[Start of section]
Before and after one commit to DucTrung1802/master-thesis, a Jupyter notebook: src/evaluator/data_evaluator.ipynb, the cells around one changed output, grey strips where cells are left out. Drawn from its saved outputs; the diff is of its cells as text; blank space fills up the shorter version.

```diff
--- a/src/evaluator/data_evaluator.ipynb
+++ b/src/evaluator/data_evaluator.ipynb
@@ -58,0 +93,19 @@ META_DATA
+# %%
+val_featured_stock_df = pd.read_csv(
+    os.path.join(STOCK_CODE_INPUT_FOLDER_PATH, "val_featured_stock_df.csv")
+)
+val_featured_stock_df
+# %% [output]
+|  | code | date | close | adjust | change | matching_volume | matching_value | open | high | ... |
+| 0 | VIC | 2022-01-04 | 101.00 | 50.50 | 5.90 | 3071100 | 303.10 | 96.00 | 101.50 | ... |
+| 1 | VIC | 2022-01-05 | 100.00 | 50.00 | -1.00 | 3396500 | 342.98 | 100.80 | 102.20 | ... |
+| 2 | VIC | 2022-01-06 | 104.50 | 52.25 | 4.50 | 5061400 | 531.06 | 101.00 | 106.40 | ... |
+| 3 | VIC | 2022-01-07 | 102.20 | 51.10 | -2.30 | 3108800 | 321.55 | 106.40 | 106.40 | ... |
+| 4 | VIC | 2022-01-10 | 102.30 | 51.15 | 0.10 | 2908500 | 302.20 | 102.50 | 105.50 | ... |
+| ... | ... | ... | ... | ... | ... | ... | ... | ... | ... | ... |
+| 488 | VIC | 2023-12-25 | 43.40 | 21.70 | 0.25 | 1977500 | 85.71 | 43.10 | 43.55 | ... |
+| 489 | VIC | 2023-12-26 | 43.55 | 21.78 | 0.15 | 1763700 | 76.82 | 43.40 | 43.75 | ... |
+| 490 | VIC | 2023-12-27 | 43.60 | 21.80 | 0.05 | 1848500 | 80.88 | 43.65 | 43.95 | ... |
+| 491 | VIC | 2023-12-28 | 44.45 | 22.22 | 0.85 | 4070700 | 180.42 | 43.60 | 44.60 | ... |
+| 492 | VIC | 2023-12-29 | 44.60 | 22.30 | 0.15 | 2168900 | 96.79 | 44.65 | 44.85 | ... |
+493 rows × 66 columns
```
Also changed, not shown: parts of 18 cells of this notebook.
[End of section]
* _PROBLEM TO WORK ON_: When the entries above show the word "evaluator" in a line, copy that line out.

* _SOLUTION_:
Before and after one commit to DucTrung1802/master-thesis, a Jupyter notebook: src/evaluator/data_evaluator.ipynb, the cells around one changed output, grey strips where cells are left out. Drawn from its saved outputs; the diff is of its cells as text; blank space fills up the shorter version.
--- a/src/evaluator/data_evaluator.ipynb
+++ b/src/evaluator/data_evaluator.ipynb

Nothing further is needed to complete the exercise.